A small section of the political and media class is wagging their loose tongue faulting President Yoweri Museveni for having not walked the entire 195km trek from Galamba in Wakiso to Bireembo in Kakumiro district on foot having chosen to partly drive about half the route. For the record, President Museveni actually walked 84km of the trek including climbing the three most treacherous Kanzira, Katera and Butoloogo among the Singo hills. In addition to being long and winding, there are also very steep and stony.
The year 2020 is beginning in a high notch considering that yesterday Saturday, President Yoweri Museveni began his long march from Galamba in Wakiso to Birembo in Kibaale district, a distance of about one hundred ninety-five kilometers leading liberation war veterans, servicing army personnel, political leaders and youths. The trek will be over a six-day period with rests at eight preselected venues where captivating war story-telling will be over camp fires.
The year 2019 is coming to a peaceful end, with Uganda steadily marching off in stability, national unity, democracy, freedom and an all-round progress, contrary to the alarmist assessments that the collective opposition made at the beginning. At the time, taking false advantage over insecurity, murders, robbery with violence, and widespread economic uncertainties especially among the vulnerable urban poor, unemployed youths, and rural folks, the opposition believed that sudden and sad end of NRM and President Yoweri Museveni had approached.
The much anticipated cabinet reshuffle made by President Yoweri Museveni last Saturday appears to have come too late, too little in the estimation of many Ugandans who had believed that a massive shake up was necessary to kick out evident inertia in what had been christened Kisanja hakuna mchezo. Clearly, the public is demanding that more blood flows especially on corruption related issues which they believe this reshuffle hasn’t decisively dealt with, but merely people going through the revolving door.

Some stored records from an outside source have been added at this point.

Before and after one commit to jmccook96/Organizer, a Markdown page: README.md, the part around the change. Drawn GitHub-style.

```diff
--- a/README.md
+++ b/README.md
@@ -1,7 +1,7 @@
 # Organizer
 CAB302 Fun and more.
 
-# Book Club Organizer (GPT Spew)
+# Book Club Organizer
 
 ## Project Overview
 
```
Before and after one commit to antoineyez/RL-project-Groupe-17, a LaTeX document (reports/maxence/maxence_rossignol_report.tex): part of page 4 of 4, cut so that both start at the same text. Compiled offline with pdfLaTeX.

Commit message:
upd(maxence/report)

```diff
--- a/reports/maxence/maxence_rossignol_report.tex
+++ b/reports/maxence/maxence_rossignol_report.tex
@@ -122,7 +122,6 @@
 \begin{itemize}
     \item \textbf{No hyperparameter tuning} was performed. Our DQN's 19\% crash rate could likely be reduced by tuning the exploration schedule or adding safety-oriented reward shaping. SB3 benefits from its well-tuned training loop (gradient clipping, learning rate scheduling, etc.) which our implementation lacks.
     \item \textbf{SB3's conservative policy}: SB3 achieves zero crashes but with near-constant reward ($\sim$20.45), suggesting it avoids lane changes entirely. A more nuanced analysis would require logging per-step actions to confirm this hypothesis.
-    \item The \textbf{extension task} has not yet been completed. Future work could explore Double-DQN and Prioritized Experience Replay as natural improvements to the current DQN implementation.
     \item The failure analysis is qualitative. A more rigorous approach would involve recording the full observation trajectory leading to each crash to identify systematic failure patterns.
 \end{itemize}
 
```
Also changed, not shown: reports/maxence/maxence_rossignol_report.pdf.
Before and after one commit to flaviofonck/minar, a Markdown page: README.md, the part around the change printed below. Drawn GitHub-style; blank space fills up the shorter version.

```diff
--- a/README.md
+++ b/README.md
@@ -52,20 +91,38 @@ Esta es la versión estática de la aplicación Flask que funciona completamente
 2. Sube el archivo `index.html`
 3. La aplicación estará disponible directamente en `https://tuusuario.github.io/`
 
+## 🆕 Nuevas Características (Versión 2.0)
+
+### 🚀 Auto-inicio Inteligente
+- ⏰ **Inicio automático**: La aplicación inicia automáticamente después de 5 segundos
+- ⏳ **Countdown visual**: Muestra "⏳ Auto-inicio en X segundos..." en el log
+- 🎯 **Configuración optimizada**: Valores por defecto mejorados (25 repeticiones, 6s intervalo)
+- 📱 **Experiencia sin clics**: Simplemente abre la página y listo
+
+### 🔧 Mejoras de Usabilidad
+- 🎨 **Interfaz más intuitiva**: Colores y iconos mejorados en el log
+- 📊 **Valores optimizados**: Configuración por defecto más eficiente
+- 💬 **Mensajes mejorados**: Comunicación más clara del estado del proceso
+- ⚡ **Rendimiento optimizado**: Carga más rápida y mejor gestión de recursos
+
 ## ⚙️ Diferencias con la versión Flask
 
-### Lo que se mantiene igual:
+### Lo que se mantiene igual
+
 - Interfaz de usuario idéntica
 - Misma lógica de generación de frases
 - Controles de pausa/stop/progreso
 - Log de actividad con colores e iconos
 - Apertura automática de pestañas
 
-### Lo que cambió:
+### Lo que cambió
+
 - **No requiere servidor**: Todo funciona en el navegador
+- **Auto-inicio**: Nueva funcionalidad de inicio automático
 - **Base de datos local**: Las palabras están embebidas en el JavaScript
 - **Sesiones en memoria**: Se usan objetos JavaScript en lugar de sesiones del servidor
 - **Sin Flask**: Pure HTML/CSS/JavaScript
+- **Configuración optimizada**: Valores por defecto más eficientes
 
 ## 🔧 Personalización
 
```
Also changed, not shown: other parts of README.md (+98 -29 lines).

Uganda is entering that time, the election campaign season when opposition groups and their allies in the civil society and Western so-called donor groups accuse the NRM, and President Yoweri Museveni of dipping hands into the public till to run elections campaigns. But knowing that no opposition group has independent, reliable and sufficient sources, we must ask them if their tree isn’t rotten as well.
In the last three months Cabinet has vacillated with statements over the possibility of permitting the development of hydro-power dams on Uhuru and Murchison Falls (devil’s cauldron) along River Nile three times. That vacillation is causing anxiety and suspicion that perhaps government is acting under pressure from a dubious hand, up to no good, and the public is spoiling for a big fight.